Exercise brief: Word for word, print each record, dropping any image it holds.

BEGIN Working data

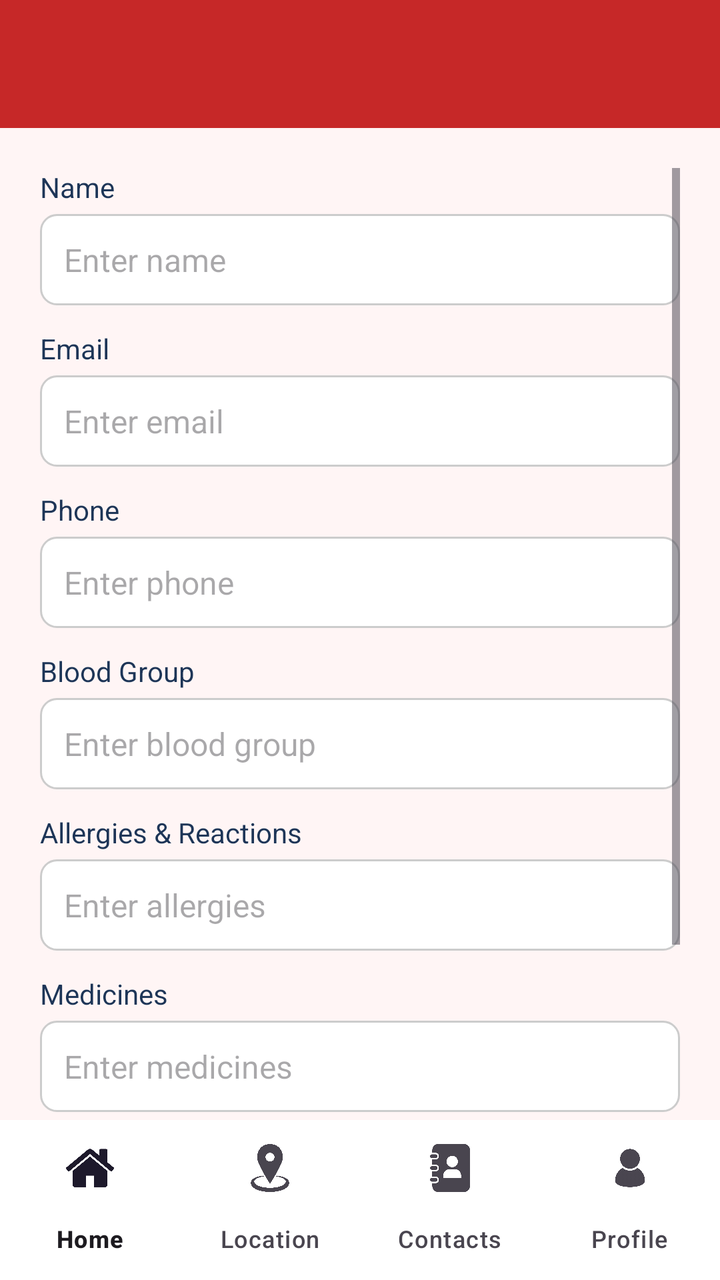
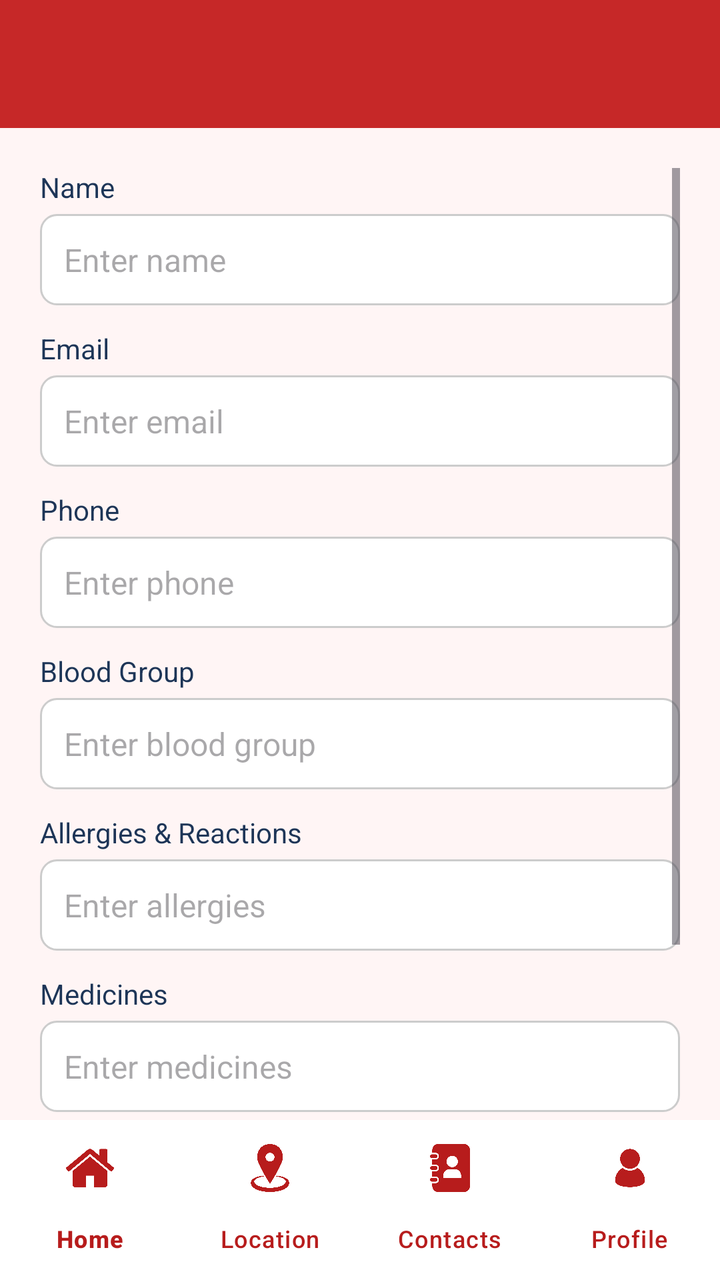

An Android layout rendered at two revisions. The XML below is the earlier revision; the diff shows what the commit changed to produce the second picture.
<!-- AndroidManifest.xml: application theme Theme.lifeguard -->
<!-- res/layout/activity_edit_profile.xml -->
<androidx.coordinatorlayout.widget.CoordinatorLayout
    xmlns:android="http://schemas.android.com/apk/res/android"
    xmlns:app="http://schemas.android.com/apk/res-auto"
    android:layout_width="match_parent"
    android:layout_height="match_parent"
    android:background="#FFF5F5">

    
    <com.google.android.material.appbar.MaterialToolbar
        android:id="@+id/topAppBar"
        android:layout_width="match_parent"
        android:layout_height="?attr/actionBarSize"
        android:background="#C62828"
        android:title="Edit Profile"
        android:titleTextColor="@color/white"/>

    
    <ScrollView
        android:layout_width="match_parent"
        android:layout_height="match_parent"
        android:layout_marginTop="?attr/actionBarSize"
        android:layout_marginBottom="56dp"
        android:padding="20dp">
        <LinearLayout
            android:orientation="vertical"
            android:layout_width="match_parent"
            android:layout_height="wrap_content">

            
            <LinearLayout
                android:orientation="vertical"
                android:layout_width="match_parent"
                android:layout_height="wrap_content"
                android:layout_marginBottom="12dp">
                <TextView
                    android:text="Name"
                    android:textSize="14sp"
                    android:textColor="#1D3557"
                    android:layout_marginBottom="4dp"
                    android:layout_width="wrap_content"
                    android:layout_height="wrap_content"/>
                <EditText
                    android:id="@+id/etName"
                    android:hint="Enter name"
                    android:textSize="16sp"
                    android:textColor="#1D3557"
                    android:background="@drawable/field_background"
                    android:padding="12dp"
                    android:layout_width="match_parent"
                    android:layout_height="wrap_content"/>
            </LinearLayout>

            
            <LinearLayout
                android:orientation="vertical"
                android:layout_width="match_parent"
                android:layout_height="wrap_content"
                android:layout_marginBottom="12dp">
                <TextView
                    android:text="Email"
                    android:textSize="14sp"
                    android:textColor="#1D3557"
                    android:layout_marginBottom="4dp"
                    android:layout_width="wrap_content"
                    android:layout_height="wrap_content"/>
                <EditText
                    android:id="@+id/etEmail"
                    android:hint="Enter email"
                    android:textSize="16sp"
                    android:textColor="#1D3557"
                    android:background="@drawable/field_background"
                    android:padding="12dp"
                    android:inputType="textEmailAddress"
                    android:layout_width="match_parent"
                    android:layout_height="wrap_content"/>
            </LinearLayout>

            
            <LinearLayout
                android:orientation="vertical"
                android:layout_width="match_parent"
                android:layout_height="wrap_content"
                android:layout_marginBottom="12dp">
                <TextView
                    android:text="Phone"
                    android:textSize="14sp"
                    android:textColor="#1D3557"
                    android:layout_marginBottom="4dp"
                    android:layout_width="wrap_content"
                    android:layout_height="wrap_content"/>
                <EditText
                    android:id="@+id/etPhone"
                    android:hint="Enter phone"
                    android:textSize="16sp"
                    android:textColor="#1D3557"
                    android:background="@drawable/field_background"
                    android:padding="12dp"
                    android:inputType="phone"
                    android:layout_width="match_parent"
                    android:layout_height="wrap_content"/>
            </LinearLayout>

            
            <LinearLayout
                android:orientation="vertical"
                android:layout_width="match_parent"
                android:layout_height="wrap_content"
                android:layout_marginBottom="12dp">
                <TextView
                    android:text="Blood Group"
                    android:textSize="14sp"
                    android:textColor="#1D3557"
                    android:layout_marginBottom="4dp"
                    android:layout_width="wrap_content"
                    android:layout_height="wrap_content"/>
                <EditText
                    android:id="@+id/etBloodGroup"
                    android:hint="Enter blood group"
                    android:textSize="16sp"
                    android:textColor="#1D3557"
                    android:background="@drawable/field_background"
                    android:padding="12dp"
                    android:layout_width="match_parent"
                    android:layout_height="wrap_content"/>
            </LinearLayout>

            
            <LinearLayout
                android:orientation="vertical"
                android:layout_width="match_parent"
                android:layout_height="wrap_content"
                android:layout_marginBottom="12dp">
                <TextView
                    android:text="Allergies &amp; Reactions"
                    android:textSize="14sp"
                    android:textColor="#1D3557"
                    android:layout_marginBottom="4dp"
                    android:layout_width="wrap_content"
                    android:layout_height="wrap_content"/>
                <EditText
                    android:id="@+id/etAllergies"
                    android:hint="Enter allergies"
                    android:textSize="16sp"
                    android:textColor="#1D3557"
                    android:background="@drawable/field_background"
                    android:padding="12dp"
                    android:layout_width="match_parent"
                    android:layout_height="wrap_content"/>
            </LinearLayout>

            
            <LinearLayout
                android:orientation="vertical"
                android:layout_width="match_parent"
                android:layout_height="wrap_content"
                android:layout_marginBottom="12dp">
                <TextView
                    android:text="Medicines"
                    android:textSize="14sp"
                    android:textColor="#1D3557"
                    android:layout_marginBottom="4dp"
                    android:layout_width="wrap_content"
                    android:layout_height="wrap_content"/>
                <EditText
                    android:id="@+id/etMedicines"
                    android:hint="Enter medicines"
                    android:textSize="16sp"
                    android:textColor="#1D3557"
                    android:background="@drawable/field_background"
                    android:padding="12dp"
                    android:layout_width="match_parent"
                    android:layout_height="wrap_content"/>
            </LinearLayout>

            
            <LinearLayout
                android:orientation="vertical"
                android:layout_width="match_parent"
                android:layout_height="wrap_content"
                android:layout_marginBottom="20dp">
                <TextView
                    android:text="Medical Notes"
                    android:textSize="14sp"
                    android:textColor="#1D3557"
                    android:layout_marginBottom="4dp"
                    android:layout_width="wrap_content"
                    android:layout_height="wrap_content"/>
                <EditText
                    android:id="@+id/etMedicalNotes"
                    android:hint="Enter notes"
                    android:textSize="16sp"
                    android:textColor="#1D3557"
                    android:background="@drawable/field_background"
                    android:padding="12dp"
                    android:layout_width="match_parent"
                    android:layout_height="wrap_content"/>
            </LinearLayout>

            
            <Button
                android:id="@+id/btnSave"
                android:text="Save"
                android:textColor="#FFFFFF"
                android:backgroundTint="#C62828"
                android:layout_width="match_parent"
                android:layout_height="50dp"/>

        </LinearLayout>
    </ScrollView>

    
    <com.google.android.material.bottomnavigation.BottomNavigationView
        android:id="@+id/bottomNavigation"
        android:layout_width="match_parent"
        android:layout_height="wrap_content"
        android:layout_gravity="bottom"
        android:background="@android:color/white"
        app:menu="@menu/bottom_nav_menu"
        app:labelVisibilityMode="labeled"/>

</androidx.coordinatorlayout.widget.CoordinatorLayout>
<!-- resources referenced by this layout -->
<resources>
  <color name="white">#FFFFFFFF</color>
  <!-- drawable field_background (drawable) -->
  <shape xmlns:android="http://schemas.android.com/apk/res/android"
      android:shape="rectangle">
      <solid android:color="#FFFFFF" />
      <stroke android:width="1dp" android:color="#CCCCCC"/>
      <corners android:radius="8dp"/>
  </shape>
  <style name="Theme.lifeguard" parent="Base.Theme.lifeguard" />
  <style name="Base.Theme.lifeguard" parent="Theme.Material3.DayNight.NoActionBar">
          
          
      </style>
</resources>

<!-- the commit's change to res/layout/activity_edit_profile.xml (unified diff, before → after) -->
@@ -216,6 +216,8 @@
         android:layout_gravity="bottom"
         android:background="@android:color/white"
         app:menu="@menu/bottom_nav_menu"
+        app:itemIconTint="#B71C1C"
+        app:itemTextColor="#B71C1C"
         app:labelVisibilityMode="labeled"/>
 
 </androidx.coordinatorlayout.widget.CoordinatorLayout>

END Working data

Answer for this exercise:
An Android layout rendered at two revisions. The XML below is the earlier revision; the diff shows what the commit changed to produce the second picture.
<!-- AndroidManifest.xml: application theme Theme.lifeguard -->
<!-- res/layout/activity_edit_profile.xml -->
<androidx.coordinatorlayout.widget.CoordinatorLayout
    xmlns:android="http://schemas.android.com/apk/res/android"
    xmlns:app="http://schemas.android.com/apk/res-auto"
    android:layout_width="match_parent"
    android:layout_height="match_parent"
    android:background="#FFF5F5">

    
    <com.google.android.material.appbar.MaterialToolbar
        android:id="@+id/topAppBar"
        android:layout_width="match_parent"
        android:layout_height="?attr/actionBarSize"
        android:background="#C62828"
        android:title="Edit Profile"
        android:titleTextColor="@color/white"/>

    
    <ScrollView
        android:layout_width="match_parent"
        android:layout_height="match_parent"
        android:layout_marginTop="?attr/actionBarSize"
        android:layout_marginBottom="56dp"
        android:padding="20dp">
        <LinearLayout
            android:orientation="vertical"
            android:layout_width="match_parent"
            android:layout_height="wrap_content">

            
            <LinearLayout
                android:orientation="vertical"
                android:layout_width="match_parent"
                android:layout_height="wrap_content"
                android:layout_marginBottom="12dp">
                <TextView
                    android:text="Name"
                    android:textSize="14sp"
                    android:textColor="#1D3557"
                    android:layout_marginBottom="4dp"
                    android:layout_width="wrap_content"
                    android:layout_height="wrap_content"/>
                <EditText
                    android:id="@+id/etName"
                    android:hint="Enter name"
                    android:textSize="16sp"
                    android:textColor="#1D3557"
                    android:background="@drawable/field_background"
                    android:padding="12dp"
                    android:layout_width="match_parent"
                    android:layout_height="wrap_content"/>
            </LinearLayout>

            
            <LinearLayout
                android:orientation="vertical"
                android:layout_width="match_parent"
                android:layout_height="wrap_content"
                android:layout_marginBottom="12dp">
                <TextView
                    android:text="Email"
                    android:textSize="14sp"
                    android:textColor="#1D3557"
                    android:layout_marginBottom="4dp"
                    android:layout_width="wrap_content"
                    android:layout_height="wrap_content"/>
                <EditText
                    android:id="@+id/etEmail"
                    android:hint="Enter email"
                    android:textSize="16sp"
                    android:textColor="#1D3557"
                    android:background="@drawable/field_background"
                    android:padding="12dp"
                    android:inputType="textEmailAddress"
                    android:layout_width="match_parent"
                    android:layout_height="wrap_content"/>
            </LinearLayout>

            
            <LinearLayout
                android:orientation="vertical"
                android:layout_width="match_parent"
                android:layout_height="wrap_content"
                android:layout_marginBottom="12dp">
                <TextView
                    android:text="Phone"
                    android:textSize="14sp"
                    android:textColor="#1D3557"
                    android:layout_marginBottom="4dp"
                    android:layout_width="wrap_content"
                    android:layout_height="wrap_content"/>
                <EditText
                    android:id="@+id/etPhone"
                    android:hint="Enter phone"
                    android:textSize="16sp"
                    android:textColor="#1D3557"
                    android:background="@drawable/field_background"
                    android:padding="12dp"
                    android:inputType="phone"
                    android:layout_width="match_parent"
                    android:layout_height="wrap_content"/>
            </LinearLayout>

            
            <LinearLayout
                android:orientation="vertical"
                android:layout_width="match_parent"
                android:layout_height="wrap_content"
                android:layout_marginBottom="12dp">
                <TextView
                    android:text="Blood Group"
                    android:textSize="14sp"
                    android:textColor="#1D3557"
                    android:layout_marginBottom="4dp"
                    android:layout_width="wrap_content"
                    android:layout_height="wrap_content"/>
                <EditText
                    android:id="@+id/etBloodGroup"
                    android:hint="Enter blood group"
                    android:textSize="16sp"
                    android:textColor="#1D3557"
                    android:background="@drawable/field_background"
                    android:padding="12dp"
                    android:layout_width="match_parent"
                    android:layout_height="wrap_content"/>
            </LinearLayout>

            
            <LinearLayout
                android:orientation="vertical"
                android:layout_width="match_parent"
                android:layout_height="wrap_content"
                android:layout_marginBottom="12dp">
                <TextView
                    android:text="Allergies &amp; Reactions"
                    android:textSize="14sp"
                    android:textColor="#1D3557"
                    android:layout_marginBottom="4dp"
                    android:layout_width="wrap_content"
                    android:layout_height="wrap_content"/>
                <EditText
                    android:id="@+id/etAllergies"
                    android:hint="Enter allergies"
                    android:textSize="16sp"
                    android:textColor="#1D3557"
                    android:background="@drawable/field_background"
                    android:padding="12dp"
                    android:layout_width="match_parent"
                    android:layout_height="wrap_content"/>
            </LinearLayout>

            
            <LinearLayout
                android:orientation="vertical"
                android:layout_width="match_parent"
                android:layout_height="wrap_content"
                android:layout_marginBottom="12dp">
                <TextView
                    android:text="Medicines"
                    android:textSize="14sp"
                    android:textColor="#1D3557"
                    android:layout_marginBottom="4dp"
                    android:layout_width="wrap_content"
                    android:layout_height="wrap_content"/>
                <EditText
                    android:id="@+id/etMedicines"
                    android:hint="Enter medicines"
                    android:textSize="16sp"
                    android:textColor="#1D3557"
                    android:background="@drawable/field_background"
                    android:padding="12dp"
                    android:layout_width="match_parent"
                    android:layout_height="wrap_content"/>
            </LinearLayout>

            
            <LinearLayout
                android:orientation="vertical"
                android:layout_width="match_parent"
                android:layout_height="wrap_content"
                android:layout_marginBottom="20dp">
                <TextView
                    android:text="Medical Notes"
                    android:textSize="14sp"
                    android:textColor="#1D3557"
                    android:layout_marginBottom="4dp"
                    android:layout_width="wrap_content"
                    android:layout_height="wrap_content"/>
                <EditText
                    android:id="@+id/etMedicalNotes"
                    android:hint="Enter notes"
                    android:textSize="16sp"
                    android:textColor="#1D3557"
                    android:background="@drawable/field_background"
                    android:padding="12dp"
                    android:layout_width="match_parent"
                    android:layout_height="wrap_content"/>
            </LinearLayout>

            
            <Button
                android:id="@+id/btnSave"
                android:text="Save"
                android:textColor="#FFFFFF"
                android:backgroundTint="#C62828"
                android:layout_width="match_parent"
                android:layout_height="50dp"/>

        </LinearLayout>
    </ScrollView>

    
    <com.google.android.material.bottomnavigation.BottomNavigationView
        android:id="@+id/bottomNavigation"
        android:layout_width="match_parent"
        android:layout_height="wrap_content"
        android:layout_gravity="bottom"
        android:background="@android:color/white"
        app:menu="@menu/bottom_nav_menu"
        app:labelVisibilityMode="labeled"/>

</androidx.coordinatorlayout.widget.CoordinatorLayout>
<!-- resources referenced by this layout -->
<resources>
  <color name="white">#FFFFFFFF</color>
  <!-- drawable field_background (drawable) -->
  <shape xmlns:android="http://schemas.android.com/apk/res/android"
      android:shape="rectangle">
      <solid android:color="#FFFFFF" />
      <stroke android:width="1dp" android:color="#CCCCCC"/>
      <corners android:radius="8dp"/>
  </shape>
  <style name="Theme.lifeguard" parent="Base.Theme.lifeguard" />
  <style name="Base.Theme.lifeguard" parent="Theme.Material3.DayNight.NoActionBar">
          
          
      </style>
</resources>

<!-- the commit's change to res/layout/activity_edit_profile.xml (unified diff, before → after) -->
@@ -216,6 +216,8 @@
         android:layout_gravity="bottom"
         android:background="@android:color/white"
         app:menu="@menu/bottom_nav_menu"
+        app:itemIconTint="#B71C1C"
+        app:itemTextColor="#B71C1C"
         app:labelVisibilityMode="labeled"/>
 
 </androidx.coordinatorlayout.widget.CoordinatorLayout>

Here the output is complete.